1. It’s a Great Dane, not a Greyhound. (Or a Dalmatian)
Not that I mind this, right now, especially because she’s little, she’s being mistaken left and right for different breeds. What I love is “Mommy, that’s a fireman’s dog”, sure kid, I love that you just connected with her, even if she’s eye level.
I do have a pinch collar (sorry naysayers she has a swerve on her!) and because of her puppiness (that’s the state of being hyper and sometimes prone to just “HEY! LOOK!” syndrome), it’s going to stay that way for awhile. I bought the least pokey one I could find, it’s just small spikes instead of a normal leather collar. I took her to the Rice Festival this weekend and she did perfectly fine with it, no yelping (I pictured blood in the streets and an SPCA SWAT team) and she heeled even in the rain!
3. No, you cannot saddle her up. or ride her. or have her drag things.
In fact, she’s more delicate than you think. She just got over the growing pains, but those bones are still growing. I’ve still been told to reign in on the hard runs and the wild playing where I can. She still has tears around the house she goes on, especially when cheered on by Ralph, but that said, her growing period extends beyond a normal puppy’s time and for that, she’s due a little delicate handling.
4. A great dane lives…until it passes away.
Honestly. This one hurts my heart a little. I hear this more than anything else. “Do you know they only live for 5-7 years?”…”I would love one, but I don’t want an animal who’s only going to live for ‘so’ long”. Having lost my own dog to a car accident several years ago, we never know how long anyone or any thing may be in our lives. Please do not pass up these amazing creatures because you can’t hedge your bets on your emotions. I am head over heels for Penny, I know I, and probably Ralph, will outlive her, but my life is infinitely better because she has gotten me out of a ditch in life I didn’t know I was even in. In 9 months.
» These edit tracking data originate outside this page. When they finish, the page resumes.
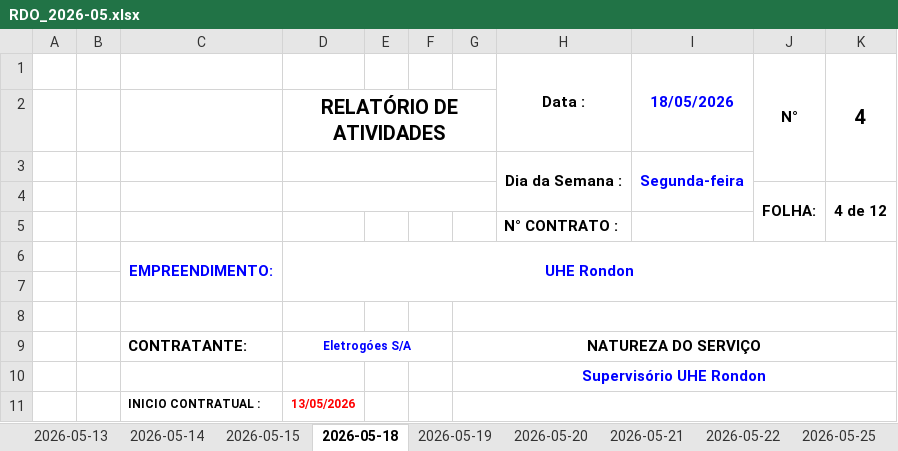
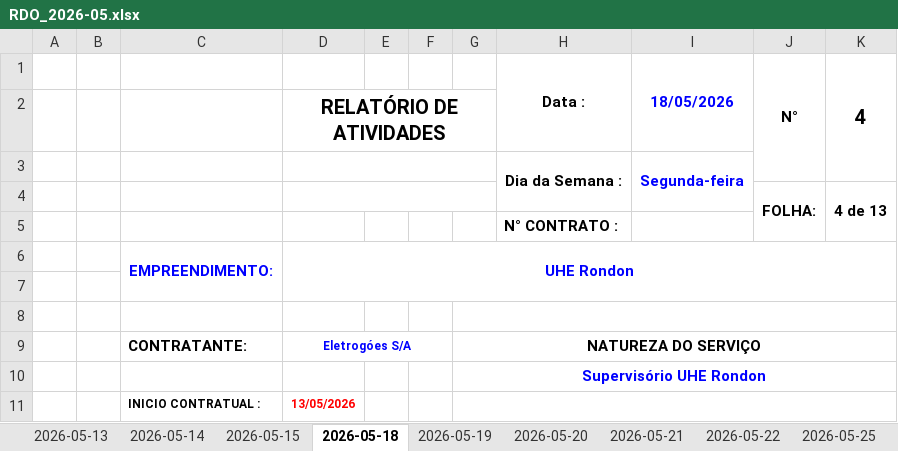
Before and after one commit to luisgustavoalmeida/Gerar_Relatorio, an Excel workbook: saida_relatorios/Eletrogóes_S_A/Supervisório_UHE_Rondon/RDO_2026-05.xlsx, sheet 2026-05-18, drawn as a sheet; only a part is shown; values as stored, in another font and other column widths than the file's, no borders; the diff covers the shown part only; the diff names each change by its address in the sheet, - before the commit and + after, or states it on an @@ line.

```diff
--- a/saida_relatorios/Eletrogóes_S_A/Supervisório_UHE_Rondon/RDO_2026-05.xlsx (sheet 2026-05-18)
+++ b/saida_relatorios/Eletrogóes_S_A/Supervisório_UHE_Rondon/RDO_2026-05.xlsx (sheet 2026-05-18)
-K4 (4): 4 de 12
+K4 (4): 4 de 13
```
Also changed, not shown: 2 edited cells elsewhere in this sheet, sheet 2026-05-21, sheet 2026-05-25, sheet 2026-05-26, sheet 2026-05-20, sheet 2026-05-27, sheet 2026-05-15, 5 more sheets, other sheet tabs, saida_relatorios/Eletrogóes_S_A/Supervisório_UHE_Rondon/FT_2026-05.xlsx, 2 other files.
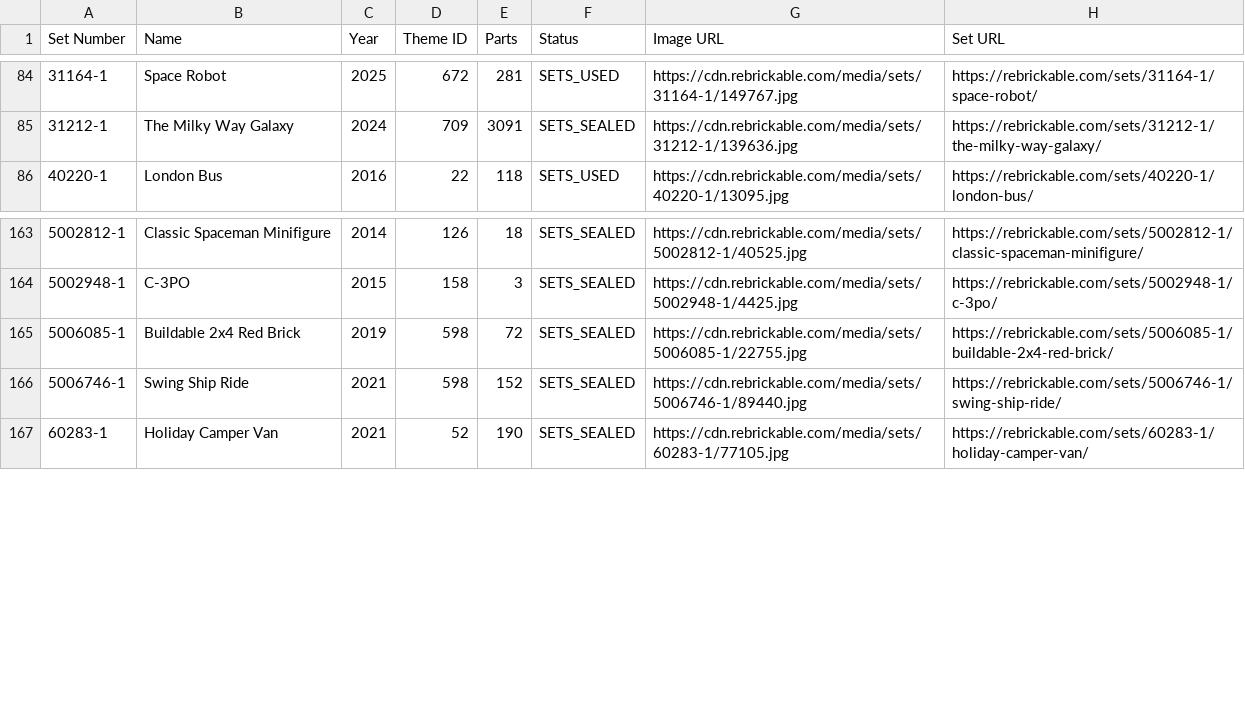
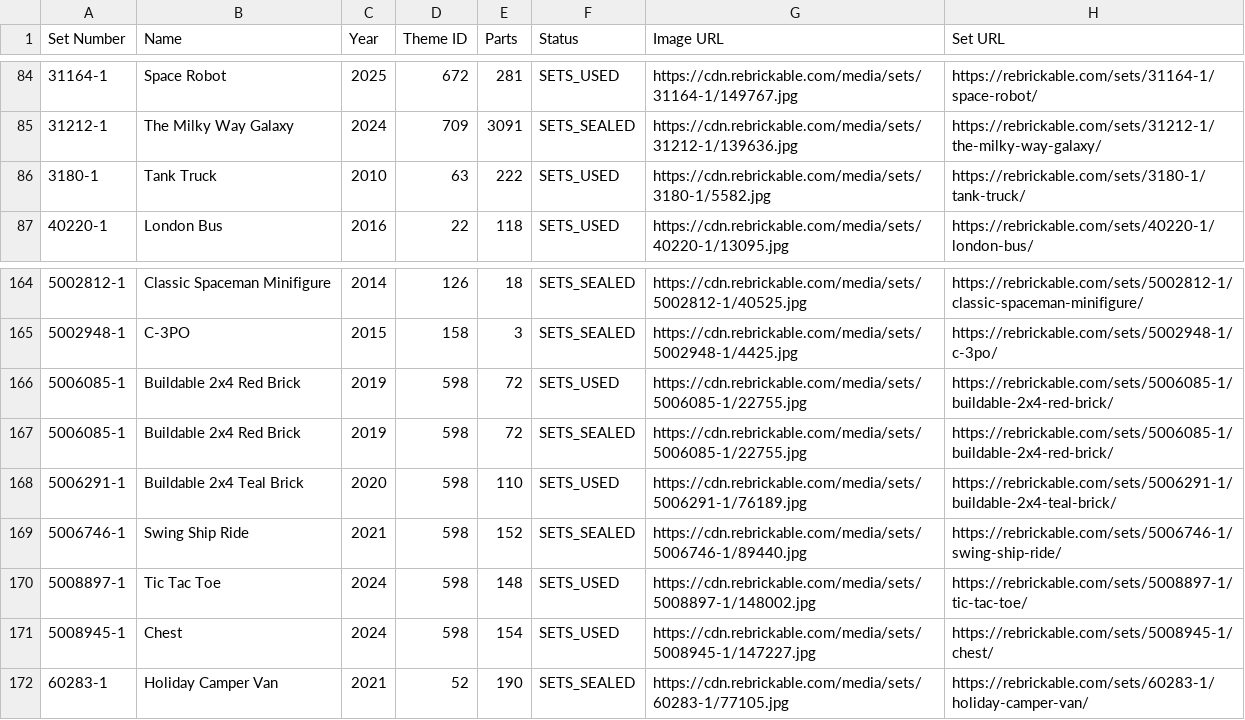
Before and after one commit to the-special-8421/lego-inventory-service, a CSV file: src/main/resources/LegoInventory.csv, drawn as a sheet; only a part is shown, gaps mark what is left out.

```diff
--- a/src/main/resources/LegoInventory.csv
+++ b/src/main/resources/LegoInventory.csv
@@ -85,2 +85,3 @@ Set Number,Name,Year,Theme ID,Parts,Status,Image URL,Set URL
 31212-1,The Milky Way Galaxy,2024,709,3091,SETS_SEALED,https://cdn.rebrickable.com/media/sets/31212-1/139636.jpg,https://rebrickable.com/sets/31212-1/the-milky-way-galaxy/
+3180-1,Tank Truck,2010,63,222,SETS_USED,https://cdn.rebrickable.com/media/sets/3180-1/5582.jpg,https://rebrickable.com/sets/3180-1/tank-truck/
 40220-1,London Bus,2016,22,118,SETS_USED,https://cdn.rebrickable.com/media/sets/40220-1/13095.jpg,https://rebrickable.com/sets/40220-1/london-bus/
@@ -164,4 +165,8 @@ Set Number,Name,Year,Theme ID,Parts,Status,Image URL,Set URL
 5002948-1,C-3PO,2015,158,3,SETS_SEALED,https://cdn.rebrickable.com/media/sets/5002948-1/4425.jpg,https://rebrickable.com/sets/5002948-1/c-3po/
+5006085-1,Buildable 2x4 Red Brick,2019,598,72,SETS_USED,https://cdn.rebrickable.com/media/sets/5006085-1/22755.jpg,https://rebrickable.com/sets/5006085-1/buildable-2x4-red-brick/
 5006085-1,Buildable 2x4 Red Brick,2019,598,72,SETS_SEALED,https://cdn.rebrickable.com/media/sets/5006085-1/22755.jpg,https://rebrickable.com/sets/5006085-1/buildable-2x4-red-brick/
+5006291-1,Buildable 2x4 Teal Brick,2020,598,110,SETS_USED,https://cdn.rebrickable.com/media/sets/5006291-1/76189.jpg,https://rebrickable.com/sets/5006291-1/buildable-2x4-teal-brick/
 5006746-1,Swing Ship Ride,2021,598,152,SETS_SEALED,https://cdn.rebrickable.com/media/sets/5006746-1/89440.jpg,https://rebrickable.com/sets/5006746-1/swing-ship-ride/
+5008897-1,Tic Tac Toe,2024,598,148,SETS_USED,https://cdn.rebrickable.com/media/sets/5008897-1/148002.jpg,https://rebrickable.com/sets/5008897-1/tic-tac-toe/
+5008945-1,Chest,2024,598,154,SETS_USED,https://cdn.rebrickable.com/media/sets/5008945-1/147227.jpg,https://rebrickable.com/sets/5008945-1/chest/
 60283-1,Holiday Camper Van,2021,52,190,SETS_SEALED,https://cdn.rebrickable.com/media/sets/60283-1/77105.jpg,https://rebrickable.com/sets/60283-1/holiday-camper-van/
```
Also changed, not shown: 2 other files.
When that dog gets hugged or rounds a corner and makes smiles, there’s nothing like it – because I know as a human, I should be doing that for others.
5. No, I don’t live in a huge house, nor a farm, and definitely not a kingdom.
I do have a backyard. I do not live on a palatial acreage of sorts that would allow for livestock to be raised. My chihuahua takes up more floor space running than she will any day of the week.
6. Yes, they eat a lot. No, not truckloads.
At her puppy size, my dog eats two large bowls of food a day. However, in adulthood, she will eat no more (or maybe less than) your adult lab. So, eating me out of house and home will not occur – and for the record, I drive a Mini, not a dumptruck…I shop at a Petsmart or even my grocery store, not a feedstore or farm supply.
7. Great danes are not for security.
My rabbit will show you where the valuables are kept in the house. If she’s too busy to notice you, ask Ralph. But Penny will stand there, face to face with a stranger and either want a hug or burp at you. Neither of which is foreboding. Her hugs are generally a lean into your legs. If you’re looking for security, get an alarm. If you need to have a codependent affection fest with a canine – get a dane.
8. All you need is a space.
No, they don’t take up a lot of room. She takes up no more space on the floor than a teenager watching tv. She is absolutely overly content chewing on a bone and listening to reruns of the West Wing. She does not lunge or dart at things unless she’s playing with you, and she only plays when you initiate. These are amazing gentle giants who want love and affection and hugs and everything, but they don’t want to run a marathon. She is perfectly content in her little corner of the room.
9. They, really, are nice.
And “nice” doesn’t even get the job done. Gracious. Humble. Affectionate. Loving. Needy for People. Unassuming. Open. Loving. Warm. Kind. Fearless. They are as humans should be, and it makes me near guilty feeling to see how she acts and never judges.
I’ll give you that. I can’t lift her to weigh almost anymore. All that means is that I get an amazing amount of heft thrown into me when I get home. That’s a gift in itself. But she thinks she’s tiny, and still lives under the bed.